Tesla Motors Inc. is working with suppliers Bosch GmbH and Mobileye NV to refine its Autopilot technology, which has come under fire in recent weeks following a fatal accident that occurred while it was in use.
Tesla CEO Elon Musk said in a Sunday Twitter post that he had a “promising call” with Bosch, which supplies radar for the semiautonomous Autopilot feature. He said “significant improvements” to the system could be possible via an over-the-air software update.
He also thanked Israeli company Mobileye, which supplies technology used in the Autopilot system, and Bosch for their “help and support in making Autopilot better” and said criticism of the system should be directed at Tesla, not the suppliers.
The Palo Alto, Calif., automaker has come under scrutiny after it was revealed that Joshua Brown was killed May 7 after his Model S, in Autopilot mode, crashed into a tractor trailer on a Florida highway.
The National Highway Traffic Safety Administration, in a letter made public last week, said it is investigating the incident, asking the automaker for details on the design and testing of the Autopilot system. The incident also has drawn an investigation from the National Transportation Safety Board, and a U.S. Senate committee has asked Tesla to brief it on the accident.
Since releasing the Autopilot feature last year, Tesla has said it should be utilized solely as a driver aid in certain conditions, saying the driver should remain in control of the car and stay alert at all times.
“Tesla Autopilot functions like the systems that airplane pilots use when conditions are clear,” the company said Thursday. “The driver is still responsible for, and ultimately in control of, the car.”
Some consumer advocates say Tesla has not gone far enough in educating users about the feature.
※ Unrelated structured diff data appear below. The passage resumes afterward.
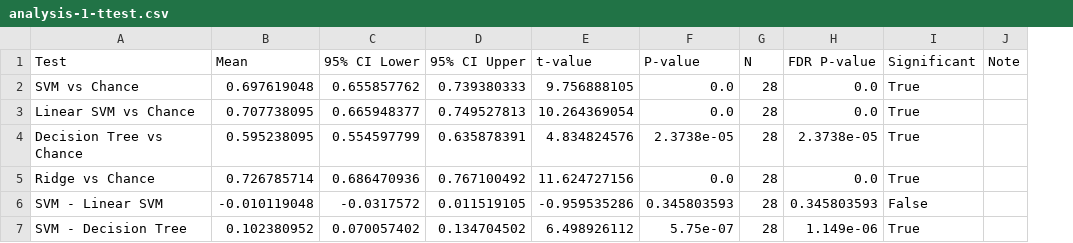
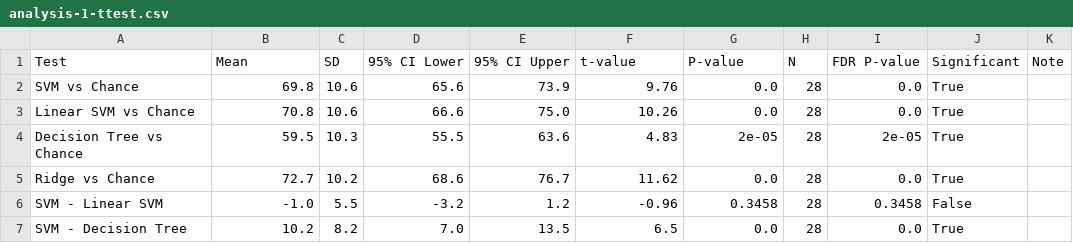
Before and after one commit to tpirnia/langEEG-thesis, a CSV file: results/by_analysis_number/analysis-1-ttest.csv, drawn as a sheet; only a part is shown; addresses are those after the commit; the diff covers the shown part only; the diff names each change by its address in the sheet, - before the commit and + after, or states it on an @@ line.

```diff
--- a/results/by_analysis_number/analysis-1-ttest.csv
+++ b/results/by_analysis_number/analysis-1-ttest.csv
+column C (SD), rows 2-7: 10.6 | 10.6 | 10.3 | 10.2 | 5.5 | 8.2
-B2 (Mean): 0.697619048
+B2 (Mean): 69.8
-D2 (95% CI Lower): 0.655857762
+D2 (95% CI Lower): 65.6
-E2 (95% CI Upper): 0.739380333
+E2 (95% CI Upper): 73.9
-F2 (t-value): 9.756888105
+F2 (t-value): 9.76
-B3 (Mean): 0.707738095
+B3 (Mean): 70.8
-D3 (95% CI Lower): 0.665948377
+D3 (95% CI Lower): 66.6
-E3 (95% CI Upper): 0.749527813
+E3 (95% CI Upper): 75.0
-F3 (t-value): 10.264369054
+F3 (t-value): 10.26
-B4 (Mean): 0.595238095
+B4 (Mean): 59.5
-D4 (95% CI Lower): 0.554597799
+D4 (95% CI Lower): 55.5
-E4 (95% CI Upper): 0.635878391
+E4 (95% CI Upper): 63.6
-F4 (t-value): 4.834824576
+F4 (t-value): 4.83
-G4 (P-value): 2.3738e-05
+G4 (P-value): 2e-05
-I4 (FDR P-value): 2.3738e-05
+I4 (FDR P-value): 2e-05
-B5 (Mean): 0.726785714
+B5 (Mean): 72.7
-D5 (95% CI Lower): 0.686470936
+D5 (95% CI Lower): 68.6
-E5 (95% CI Upper): 0.767100492
+E5 (95% CI Upper): 76.7
-F5 (t-value): 11.624727156
+F5 (t-value): 11.62
-B6 (Mean): -0.010119048
+B6 (Mean): -1.0
-D6 (95% CI Lower): -0.0317572
+D6 (95% CI Lower): -3.2
-E6 (95% CI Upper): 0.011519105
+E6 (95% CI Upper): 1.2
-F6 (t-value): -0.959535286
+F6 (t-value): -0.96
-G6 (P-value): 0.345803593
+G6 (P-value): 0.3458
-I6 (FDR P-value): 0.345803593
+I6 (FDR P-value): 0.3458
-B7 (Mean): 0.102380952
+B7 (Mean): 10.2
-D7 (95% CI Lower): 0.070057402
+D7 (95% CI Lower): 7.0
-E7 (95% CI Upper): 0.134704502
+E7 (95% CI Upper): 13.5
-F7 (t-value): 6.498926112
+F7 (t-value): 6.5
-G7 (P-value): 5.75e-07
+G7 (P-value): 0.0
-I7 (FDR P-value): 1.149e-06
+I7 (FDR P-value): 0.0
```
Also changed, not shown: 24 edited cells elsewhere in this file, results/by_analysis_number/analysis-2-ttest.csv, results/by_analysis_number/dataframe/analysis-1-observed-accuracy.csv, 19 other files.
Consumer Reports magazine last week called on Tesla to disable the feature until updating it to require that drivers keep their hands on the steering wheel, while also calling the Autopilot name “potentially dangerous” and misleading.
Musk told The Wall Street Journal last week that the company has no plans to disable Autopilot, though it is looking to educate drivers on its proper use and is working to update the system.
“A lot of people don’t understand what it is and how you can turn it on,” Musk said, according to The Journal.
Musk said Sunday on Twitter that a “recent poll” of Tesla customers showed zero percent of them want Autopilot disabled.
“Tesla customers are v smart & don’t want media speaking on their behalf abt Autopilot,” he wrote.
Reuters contributed to this report.